Assignment – Copy each line from the listing below where the word "html" shows up.

Given information –
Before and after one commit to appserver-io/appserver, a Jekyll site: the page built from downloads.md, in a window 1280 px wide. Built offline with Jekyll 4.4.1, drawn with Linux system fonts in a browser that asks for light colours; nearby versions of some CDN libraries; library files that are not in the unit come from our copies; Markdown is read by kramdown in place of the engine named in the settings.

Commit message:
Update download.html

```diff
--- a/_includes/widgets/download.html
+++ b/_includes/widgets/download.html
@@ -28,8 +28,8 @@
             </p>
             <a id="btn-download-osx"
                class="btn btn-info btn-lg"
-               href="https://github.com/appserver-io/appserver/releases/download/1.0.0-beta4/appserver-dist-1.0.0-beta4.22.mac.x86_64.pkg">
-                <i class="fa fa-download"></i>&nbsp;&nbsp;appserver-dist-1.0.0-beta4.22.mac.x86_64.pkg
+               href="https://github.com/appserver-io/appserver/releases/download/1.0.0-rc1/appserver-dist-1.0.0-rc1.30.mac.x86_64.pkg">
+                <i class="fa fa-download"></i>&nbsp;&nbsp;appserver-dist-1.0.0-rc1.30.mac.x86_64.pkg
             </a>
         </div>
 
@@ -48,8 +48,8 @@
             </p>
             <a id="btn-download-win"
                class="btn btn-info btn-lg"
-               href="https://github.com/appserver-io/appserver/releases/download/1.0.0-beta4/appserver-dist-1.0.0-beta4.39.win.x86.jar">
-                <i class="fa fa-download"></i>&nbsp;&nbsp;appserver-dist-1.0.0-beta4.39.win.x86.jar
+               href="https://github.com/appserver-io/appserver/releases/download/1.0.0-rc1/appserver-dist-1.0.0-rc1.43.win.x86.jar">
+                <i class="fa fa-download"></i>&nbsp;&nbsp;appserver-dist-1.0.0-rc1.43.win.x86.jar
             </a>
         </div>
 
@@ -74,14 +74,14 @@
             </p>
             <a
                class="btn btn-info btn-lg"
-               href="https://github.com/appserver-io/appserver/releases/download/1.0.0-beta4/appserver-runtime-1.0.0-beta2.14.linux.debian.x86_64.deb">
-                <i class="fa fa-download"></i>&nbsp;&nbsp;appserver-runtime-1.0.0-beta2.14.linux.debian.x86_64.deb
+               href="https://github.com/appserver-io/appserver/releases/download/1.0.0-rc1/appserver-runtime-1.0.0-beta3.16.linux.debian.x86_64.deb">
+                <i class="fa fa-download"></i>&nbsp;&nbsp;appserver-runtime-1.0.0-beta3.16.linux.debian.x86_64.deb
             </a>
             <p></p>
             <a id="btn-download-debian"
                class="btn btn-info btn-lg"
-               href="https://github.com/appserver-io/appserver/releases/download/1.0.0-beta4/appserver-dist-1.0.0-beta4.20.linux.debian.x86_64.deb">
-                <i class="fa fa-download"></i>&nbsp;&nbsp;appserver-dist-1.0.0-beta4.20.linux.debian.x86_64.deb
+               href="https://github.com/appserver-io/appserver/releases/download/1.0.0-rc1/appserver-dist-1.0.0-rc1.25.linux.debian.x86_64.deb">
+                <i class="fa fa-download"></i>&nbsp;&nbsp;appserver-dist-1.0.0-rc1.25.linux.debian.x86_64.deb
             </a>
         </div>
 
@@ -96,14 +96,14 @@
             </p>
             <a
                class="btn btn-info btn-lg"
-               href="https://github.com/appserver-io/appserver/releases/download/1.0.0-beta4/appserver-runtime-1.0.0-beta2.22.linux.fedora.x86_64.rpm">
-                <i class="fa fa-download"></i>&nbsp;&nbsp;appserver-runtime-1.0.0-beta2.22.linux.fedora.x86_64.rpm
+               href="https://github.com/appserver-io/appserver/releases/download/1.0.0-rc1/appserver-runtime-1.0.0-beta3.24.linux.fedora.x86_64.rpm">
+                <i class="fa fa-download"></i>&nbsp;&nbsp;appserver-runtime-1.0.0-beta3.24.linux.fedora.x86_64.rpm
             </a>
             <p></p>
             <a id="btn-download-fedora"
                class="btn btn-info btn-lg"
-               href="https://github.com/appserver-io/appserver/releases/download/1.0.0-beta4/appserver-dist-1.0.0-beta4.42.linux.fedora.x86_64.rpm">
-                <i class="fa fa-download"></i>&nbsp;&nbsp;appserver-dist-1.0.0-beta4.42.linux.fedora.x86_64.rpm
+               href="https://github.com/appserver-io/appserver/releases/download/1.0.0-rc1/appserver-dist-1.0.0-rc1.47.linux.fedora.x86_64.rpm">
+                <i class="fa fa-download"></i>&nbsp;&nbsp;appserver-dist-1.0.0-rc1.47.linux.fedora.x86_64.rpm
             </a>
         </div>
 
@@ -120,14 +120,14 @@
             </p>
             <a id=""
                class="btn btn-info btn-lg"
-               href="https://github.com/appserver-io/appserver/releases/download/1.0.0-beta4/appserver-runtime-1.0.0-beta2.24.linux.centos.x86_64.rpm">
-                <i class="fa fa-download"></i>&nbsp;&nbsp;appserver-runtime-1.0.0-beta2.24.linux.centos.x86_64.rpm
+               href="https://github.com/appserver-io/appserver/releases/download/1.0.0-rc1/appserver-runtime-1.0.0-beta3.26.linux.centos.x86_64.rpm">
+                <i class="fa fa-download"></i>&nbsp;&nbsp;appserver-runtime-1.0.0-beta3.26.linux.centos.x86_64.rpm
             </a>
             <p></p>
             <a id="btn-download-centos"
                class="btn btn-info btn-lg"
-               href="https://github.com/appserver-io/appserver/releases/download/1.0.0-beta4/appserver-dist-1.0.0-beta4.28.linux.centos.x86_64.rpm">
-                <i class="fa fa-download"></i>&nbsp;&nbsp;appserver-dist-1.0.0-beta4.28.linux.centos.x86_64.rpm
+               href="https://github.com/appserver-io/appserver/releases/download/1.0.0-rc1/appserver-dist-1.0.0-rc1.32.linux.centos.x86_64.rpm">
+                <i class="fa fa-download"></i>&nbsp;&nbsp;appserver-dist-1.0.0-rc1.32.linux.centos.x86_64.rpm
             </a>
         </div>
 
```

Response for this exercise –
Update download.html
--- a/_includes/widgets/download.html
+++ b/_includes/widgets/download.html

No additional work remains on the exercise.